Podcast: Steubenville, Drinking & Feminism With Guest @Feminazislut

An interesting discussion about sex, politics, feminism and rape that veers into why I believe Ma’lik Richmond is guilty but believe he was given too harsh a sentence when compared to Trent Mays.
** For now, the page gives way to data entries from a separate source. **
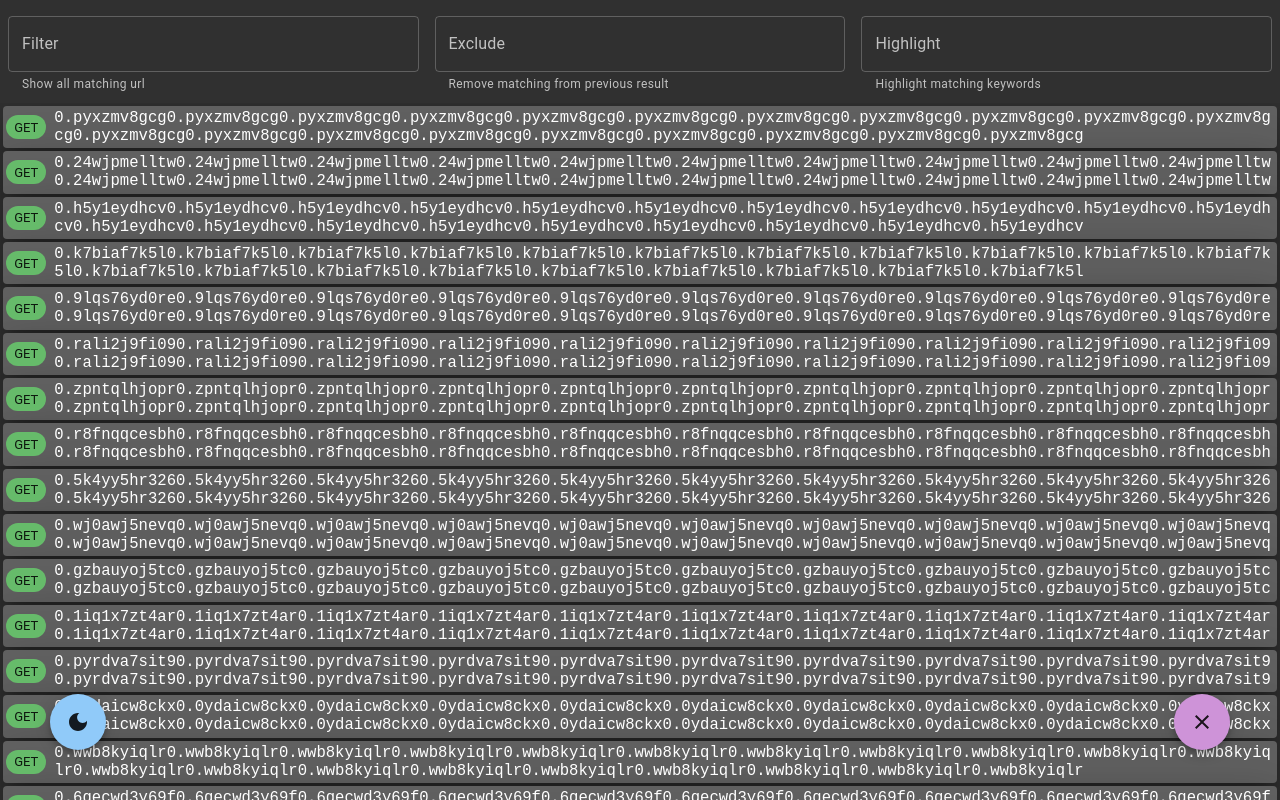
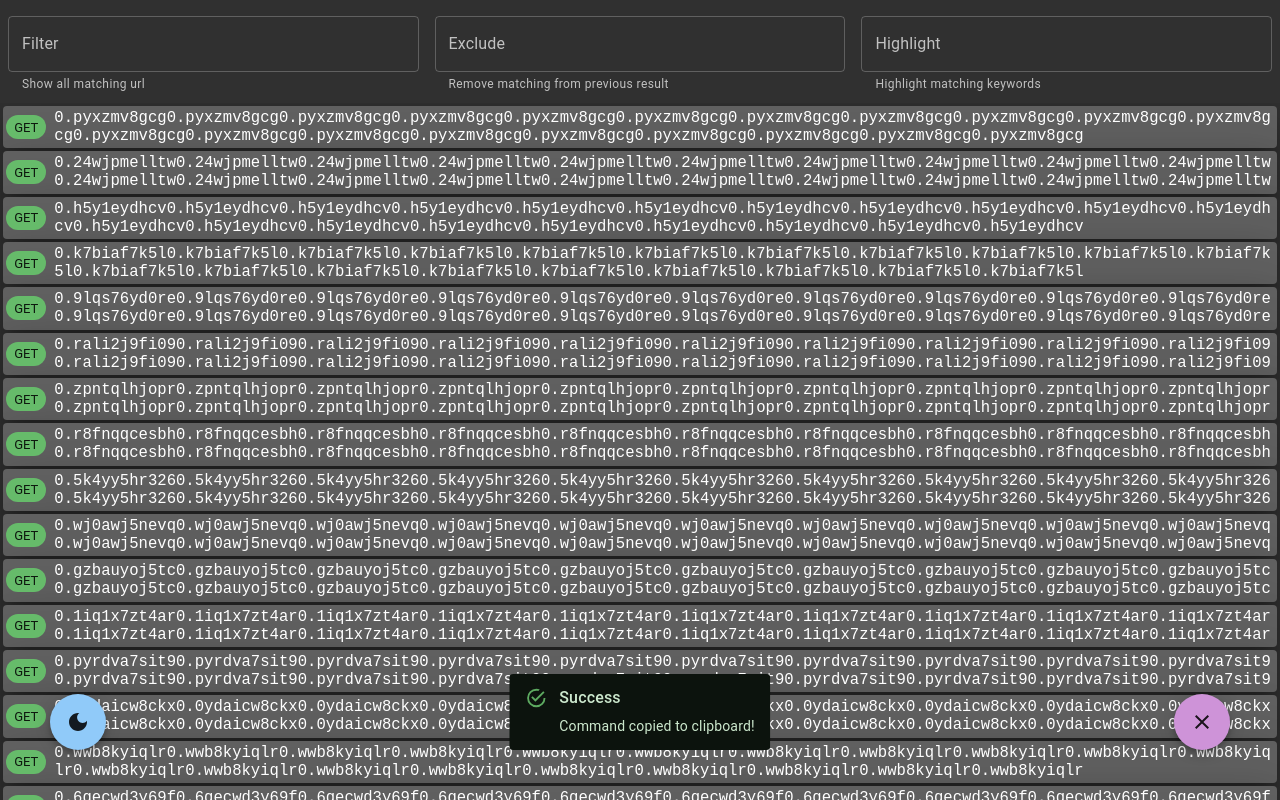
Before and after one commit to quantumsnowball/link-finder, a React (Create React App) app: page / in a window 1280 px wide. Built offline with nearby package versions, Linux system fonts and the light colour scheme.

Commit message:
feature: showed a floating popup at bottom

```diff
--- /dev/null
+++ b/src/components/MainArea/Popup.tsx
@@ -0,0 +1,25 @@
+import Box from '@mui/material/Box'
+import Alert from '@mui/material/Alert'
+import AlertTitle from '@mui/material/AlertTitle';
+import Stack from '@mui/material/Stack'
+
+
+function Popup() {
+  return (
+    <Box sx={{
+      position: 'fixed',
+      bottom: 50,
+      left: '50%',
+      transform: "translateX(-50%)"
+    }}>
+      <Stack sx={{ width: '100%' }} spacing={2}>
+        <Alert variant="standard" severity="success">
+          <AlertTitle>Success</AlertTitle>
+          Command copied to clipboard!
+        </Alert>
+      </Stack>
+    </Box>
+  )
+}
+
+export default Popup
--- a/src/components/MainArea/index.tsx
+++ b/src/components/MainArea/index.tsx
@@ -2,6 +2,7 @@ import Results from './Results'
 import Container from '@mui/material/Container'
 import ClearButton from "./ClearButton";
 import ToggleThemeButton from "./ToggleThemeButton";
+import Popup from "./Popup";
 
 
 function MainArea() {
@@ -19,6 +20,7 @@ function MainArea() {
       <Results />
       <ClearButton />
       <ToggleThemeButton />
+      <Popup />
     </Container>
   )
 }
```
My guest is artist and sex-positive third wave feminist @FemiNaziSlut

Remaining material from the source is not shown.